▶ Description of the task
Report every line in the listing below where the string "adjustments" shows up.

[[ Records for this exercise open ]]

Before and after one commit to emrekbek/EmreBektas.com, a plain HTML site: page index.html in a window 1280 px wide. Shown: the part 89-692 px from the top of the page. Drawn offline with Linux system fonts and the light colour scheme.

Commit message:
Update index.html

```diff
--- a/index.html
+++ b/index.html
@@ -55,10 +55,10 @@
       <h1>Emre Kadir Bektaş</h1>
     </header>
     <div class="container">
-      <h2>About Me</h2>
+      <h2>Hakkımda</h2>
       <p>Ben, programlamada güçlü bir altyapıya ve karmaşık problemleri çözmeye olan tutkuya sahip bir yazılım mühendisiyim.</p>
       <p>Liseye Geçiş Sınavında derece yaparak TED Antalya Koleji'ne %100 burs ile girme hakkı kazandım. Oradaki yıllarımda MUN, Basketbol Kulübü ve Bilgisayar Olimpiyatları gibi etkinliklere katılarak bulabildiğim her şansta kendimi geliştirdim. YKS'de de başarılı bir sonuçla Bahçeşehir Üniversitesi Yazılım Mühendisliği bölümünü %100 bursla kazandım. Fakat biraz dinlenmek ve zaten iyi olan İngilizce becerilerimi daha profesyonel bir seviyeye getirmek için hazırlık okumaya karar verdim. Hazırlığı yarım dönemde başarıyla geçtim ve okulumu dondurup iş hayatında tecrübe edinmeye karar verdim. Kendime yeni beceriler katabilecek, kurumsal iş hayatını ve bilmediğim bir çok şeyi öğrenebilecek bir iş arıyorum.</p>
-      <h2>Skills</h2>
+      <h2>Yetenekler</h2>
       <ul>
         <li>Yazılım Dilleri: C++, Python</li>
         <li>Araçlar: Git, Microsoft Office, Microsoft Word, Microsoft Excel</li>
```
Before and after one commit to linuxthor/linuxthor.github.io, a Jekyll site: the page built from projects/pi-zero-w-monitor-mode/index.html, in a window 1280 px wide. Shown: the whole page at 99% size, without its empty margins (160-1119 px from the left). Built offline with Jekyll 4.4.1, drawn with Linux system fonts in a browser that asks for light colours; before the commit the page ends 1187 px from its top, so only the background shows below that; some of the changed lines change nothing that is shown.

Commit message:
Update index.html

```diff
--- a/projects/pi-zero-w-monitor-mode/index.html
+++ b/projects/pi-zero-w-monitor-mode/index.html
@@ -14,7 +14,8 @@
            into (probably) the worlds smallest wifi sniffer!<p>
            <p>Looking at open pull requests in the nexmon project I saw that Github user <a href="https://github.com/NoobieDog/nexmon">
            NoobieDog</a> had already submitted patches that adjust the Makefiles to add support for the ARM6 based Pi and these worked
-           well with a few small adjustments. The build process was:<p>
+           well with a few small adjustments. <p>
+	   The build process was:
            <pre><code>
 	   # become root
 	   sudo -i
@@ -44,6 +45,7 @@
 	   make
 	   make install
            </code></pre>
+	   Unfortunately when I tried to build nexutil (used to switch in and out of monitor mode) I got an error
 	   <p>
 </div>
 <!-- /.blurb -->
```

[[ Records for this exercise closed ]]

▶ Finished task
-           well with a few small adjustments. The build process was:<p>
+           well with a few small adjustments. <p>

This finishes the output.